*** Begin section ***
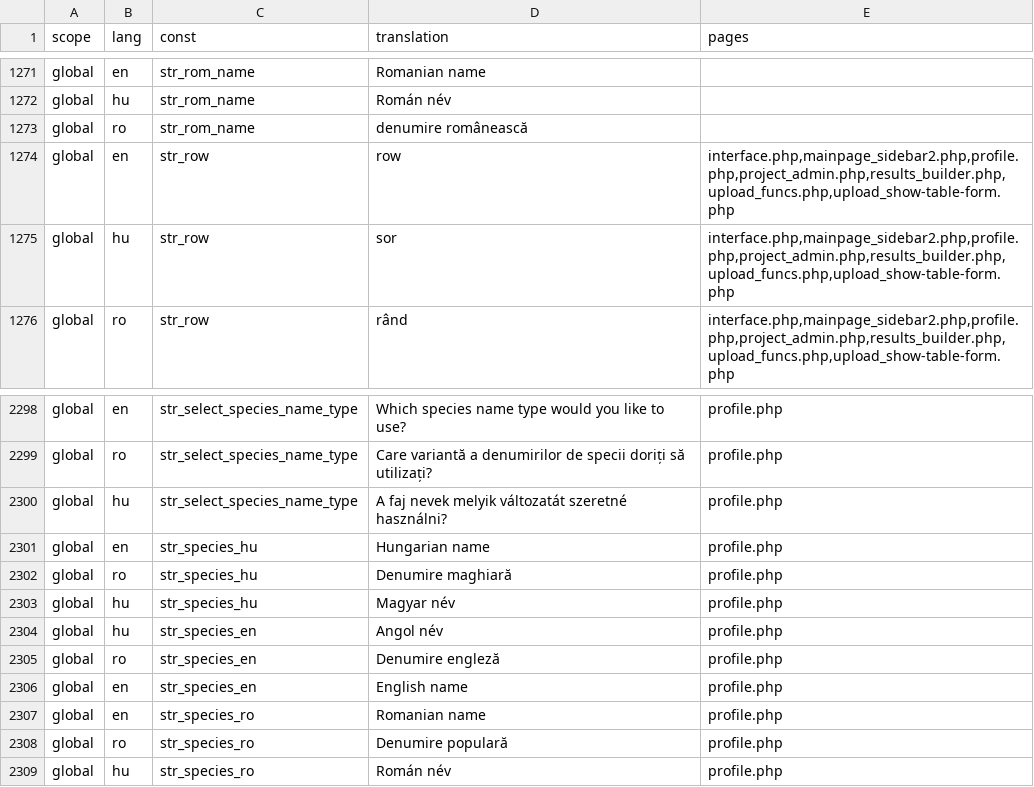
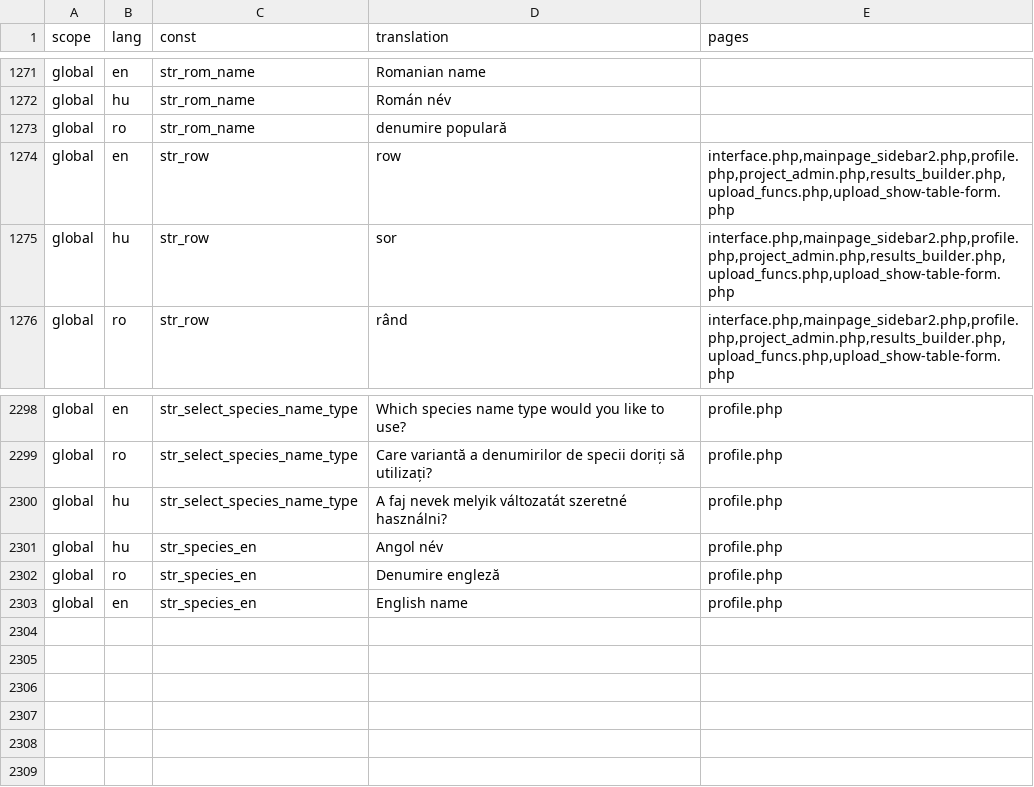
Before and after one commit to OpenBioMaps/translations, a CSV file: global_project_translations.csv, drawn as a sheet; only a part is shown, gaps mark what is left out.

Commit message:
Update global_project_translations.csv

```diff
--- a/global_project_translations.csv
+++ b/global_project_translations.csv
@@ -1272,3 +1272,3 @@
 "global","hu","str_rom_name","Román név",
-"global","ro","str_rom_name","denumire românească",
+"global","ro","str_rom_name","denumire populară",
 "global","en","str_row","row","interface.php,mainpage_sidebar2.php,profile.php,project_admin.php,results_builder.php,upload_funcs.php,upload_show-table-form.php"
@@ -2300,5 +2300,2 @@
 "global","hu","str_select_species_name_type","A faj nevek melyik változatát szeretné használni?","profile.php"
-"global","en","str_species_hu","Hungarian name","profile.php"
-"global","ro","str_species_hu","Denumire maghiară","profile.php"
-"global","hu","str_species_hu","Magyar név","profile.php"
 "global","hu","str_species_en","Angol név","profile.php"
@@ -2306,4 +2303 @@
 "global","en","str_species_en","English name","profile.php"
-"global","en","str_species_ro","Romanian name","profile.php"
-"global","ro","str_species_ro","Denumire populară","profile.php"
-"global","hu","str_species_ro","Román név","profile.php"
```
*** End section ***
Task requirements | In your copy, restate the data above word for word but leave out any picture.

Output |
Before and after one commit to OpenBioMaps/translations, a CSV file: global_project_translations.csv, drawn as a sheet; only a part is shown, gaps mark what is left out.

Commit message:
Update global_project_translations.csv

```diff
--- a/global_project_translations.csv
+++ b/global_project_translations.csv
@@ -1272,3 +1272,3 @@
 "global","hu","str_rom_name","Román név",
-"global","ro","str_rom_name","denumire românească",
+"global","ro","str_rom_name","denumire populară",
 "global","en","str_row","row","interface.php,mainpage_sidebar2.php,profile.php,project_admin.php,results_builder.php,upload_funcs.php,upload_show-table-form.php"
@@ -2300,5 +2300,2 @@
 "global","hu","str_select_species_name_type","A faj nevek melyik változatát szeretné használni?","profile.php"
-"global","en","str_species_hu","Hungarian name","profile.php"
-"global","ro","str_species_hu","Denumire maghiară","profile.php"
-"global","hu","str_species_hu","Magyar név","profile.php"
 "global","hu","str_species_en","Angol név","profile.php"
@@ -2306,4 +2303 @@
 "global","en","str_species_en","English name","profile.php"
-"global","en","str_species_ro","Romanian name","profile.php"
-"global","ro","str_species_ro","Denumire populară","profile.php"
-"global","hu","str_species_ro","Román név","profile.php"
```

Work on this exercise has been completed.